▸ **SUPPLIED DATA**
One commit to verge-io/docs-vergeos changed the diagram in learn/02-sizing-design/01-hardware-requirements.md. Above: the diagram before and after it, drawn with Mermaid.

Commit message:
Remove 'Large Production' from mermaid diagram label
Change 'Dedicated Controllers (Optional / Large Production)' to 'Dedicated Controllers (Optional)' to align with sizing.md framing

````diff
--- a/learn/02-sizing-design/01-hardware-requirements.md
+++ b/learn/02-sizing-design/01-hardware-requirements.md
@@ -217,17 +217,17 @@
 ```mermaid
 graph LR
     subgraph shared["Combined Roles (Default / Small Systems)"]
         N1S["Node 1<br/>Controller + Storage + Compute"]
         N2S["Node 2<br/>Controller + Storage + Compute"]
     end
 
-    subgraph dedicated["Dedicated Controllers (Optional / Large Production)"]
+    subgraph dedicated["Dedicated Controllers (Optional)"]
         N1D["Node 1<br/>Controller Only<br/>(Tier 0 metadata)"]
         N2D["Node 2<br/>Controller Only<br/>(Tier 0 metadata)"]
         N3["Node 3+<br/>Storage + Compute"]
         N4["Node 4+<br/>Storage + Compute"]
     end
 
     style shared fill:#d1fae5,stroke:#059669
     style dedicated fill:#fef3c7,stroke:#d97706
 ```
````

▸ **PROBLEM DETAILS**
For the listing above, give the number of lines in which the string "Large" occurs, and nothing else.

▸ **ANSWER TO THE EXERCISE**
3